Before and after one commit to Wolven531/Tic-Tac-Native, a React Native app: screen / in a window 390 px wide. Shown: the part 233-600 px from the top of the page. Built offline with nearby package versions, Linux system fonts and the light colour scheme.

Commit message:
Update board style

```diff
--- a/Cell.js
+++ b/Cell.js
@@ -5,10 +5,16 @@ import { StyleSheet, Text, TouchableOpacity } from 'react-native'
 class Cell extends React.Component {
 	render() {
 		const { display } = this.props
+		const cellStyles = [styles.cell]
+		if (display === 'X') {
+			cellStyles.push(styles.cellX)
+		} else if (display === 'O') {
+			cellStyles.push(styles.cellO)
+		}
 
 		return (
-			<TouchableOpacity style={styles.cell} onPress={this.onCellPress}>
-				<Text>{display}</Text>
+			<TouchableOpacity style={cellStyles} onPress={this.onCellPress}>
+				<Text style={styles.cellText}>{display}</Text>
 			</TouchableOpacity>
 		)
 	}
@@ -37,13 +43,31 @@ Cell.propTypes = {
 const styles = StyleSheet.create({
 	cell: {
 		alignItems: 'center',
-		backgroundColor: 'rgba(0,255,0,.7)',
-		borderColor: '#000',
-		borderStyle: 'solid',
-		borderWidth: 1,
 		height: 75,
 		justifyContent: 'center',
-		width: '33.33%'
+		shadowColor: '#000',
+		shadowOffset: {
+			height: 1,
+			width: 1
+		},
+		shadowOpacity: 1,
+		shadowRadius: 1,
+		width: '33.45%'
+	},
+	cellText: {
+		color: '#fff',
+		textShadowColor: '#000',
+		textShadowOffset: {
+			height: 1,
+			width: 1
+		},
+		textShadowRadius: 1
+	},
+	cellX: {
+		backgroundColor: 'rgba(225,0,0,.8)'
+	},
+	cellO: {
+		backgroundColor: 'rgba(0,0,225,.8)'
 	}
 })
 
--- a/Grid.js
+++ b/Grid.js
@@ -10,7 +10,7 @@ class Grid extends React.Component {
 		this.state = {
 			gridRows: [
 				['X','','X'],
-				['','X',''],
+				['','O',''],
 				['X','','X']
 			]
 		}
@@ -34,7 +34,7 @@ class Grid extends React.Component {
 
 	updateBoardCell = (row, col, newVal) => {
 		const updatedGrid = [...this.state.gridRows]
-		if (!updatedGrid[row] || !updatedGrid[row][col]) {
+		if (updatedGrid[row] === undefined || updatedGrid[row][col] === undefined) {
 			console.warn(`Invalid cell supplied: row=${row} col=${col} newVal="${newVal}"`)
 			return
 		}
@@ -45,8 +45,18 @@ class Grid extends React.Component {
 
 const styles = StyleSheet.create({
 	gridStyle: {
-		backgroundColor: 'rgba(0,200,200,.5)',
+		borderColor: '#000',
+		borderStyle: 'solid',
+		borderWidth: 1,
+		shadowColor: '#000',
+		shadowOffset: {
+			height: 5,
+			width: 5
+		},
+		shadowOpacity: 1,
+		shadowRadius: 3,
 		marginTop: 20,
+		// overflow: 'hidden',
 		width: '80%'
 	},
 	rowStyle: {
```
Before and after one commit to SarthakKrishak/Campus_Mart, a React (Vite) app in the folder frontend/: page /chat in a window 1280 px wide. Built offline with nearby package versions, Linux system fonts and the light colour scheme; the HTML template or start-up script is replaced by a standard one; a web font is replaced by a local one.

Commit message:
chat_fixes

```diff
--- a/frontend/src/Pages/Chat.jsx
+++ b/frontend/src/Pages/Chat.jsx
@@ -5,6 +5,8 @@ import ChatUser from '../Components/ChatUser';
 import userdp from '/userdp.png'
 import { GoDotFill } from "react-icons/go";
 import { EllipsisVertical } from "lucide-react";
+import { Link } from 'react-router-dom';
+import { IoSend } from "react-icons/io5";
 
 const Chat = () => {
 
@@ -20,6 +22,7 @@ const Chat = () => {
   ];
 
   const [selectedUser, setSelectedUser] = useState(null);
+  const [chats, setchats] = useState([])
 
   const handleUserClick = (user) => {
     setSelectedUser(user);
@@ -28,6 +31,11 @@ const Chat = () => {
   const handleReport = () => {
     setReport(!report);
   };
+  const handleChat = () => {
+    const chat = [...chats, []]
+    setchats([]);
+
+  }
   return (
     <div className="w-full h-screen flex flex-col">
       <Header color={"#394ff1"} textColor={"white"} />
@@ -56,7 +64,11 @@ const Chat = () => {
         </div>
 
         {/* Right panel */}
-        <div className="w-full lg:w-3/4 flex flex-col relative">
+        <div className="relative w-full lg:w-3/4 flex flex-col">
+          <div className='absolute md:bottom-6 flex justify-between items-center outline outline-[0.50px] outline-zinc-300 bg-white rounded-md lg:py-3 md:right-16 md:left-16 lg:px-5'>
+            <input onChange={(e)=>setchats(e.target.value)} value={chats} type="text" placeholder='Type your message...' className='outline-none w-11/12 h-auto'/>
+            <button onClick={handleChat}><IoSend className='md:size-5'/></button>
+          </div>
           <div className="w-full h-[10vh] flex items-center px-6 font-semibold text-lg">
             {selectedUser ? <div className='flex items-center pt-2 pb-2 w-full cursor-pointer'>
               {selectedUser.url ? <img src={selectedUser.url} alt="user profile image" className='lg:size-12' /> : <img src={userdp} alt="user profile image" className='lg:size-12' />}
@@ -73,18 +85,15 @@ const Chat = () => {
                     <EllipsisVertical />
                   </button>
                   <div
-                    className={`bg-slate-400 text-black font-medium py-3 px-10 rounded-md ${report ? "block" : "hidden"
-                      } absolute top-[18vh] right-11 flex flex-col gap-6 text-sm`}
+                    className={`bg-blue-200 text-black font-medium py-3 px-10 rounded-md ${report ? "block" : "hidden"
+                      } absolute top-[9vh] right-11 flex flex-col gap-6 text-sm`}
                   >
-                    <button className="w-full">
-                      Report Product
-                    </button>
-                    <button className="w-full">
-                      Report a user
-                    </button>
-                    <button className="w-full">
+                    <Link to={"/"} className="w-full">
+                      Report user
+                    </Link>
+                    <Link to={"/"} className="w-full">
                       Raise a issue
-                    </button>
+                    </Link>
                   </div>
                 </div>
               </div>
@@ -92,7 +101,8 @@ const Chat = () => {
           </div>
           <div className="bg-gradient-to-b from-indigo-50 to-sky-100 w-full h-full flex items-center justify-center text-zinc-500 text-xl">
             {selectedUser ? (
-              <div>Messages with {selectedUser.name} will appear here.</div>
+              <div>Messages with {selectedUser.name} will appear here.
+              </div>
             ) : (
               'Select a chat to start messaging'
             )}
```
--*--
#### WORK REQUIRED:
Every line with "setchats" in it should be copied from the entries.

#### RESULT BELOW:
+  const [chats, setchats] = useState([])
+    setchats([]);
+            <input onChange={(e)=>setchats(e.target.value)} value={chats} type="text" placeholder='Type your message...' className='outline-none w-11/12 h-auto'/>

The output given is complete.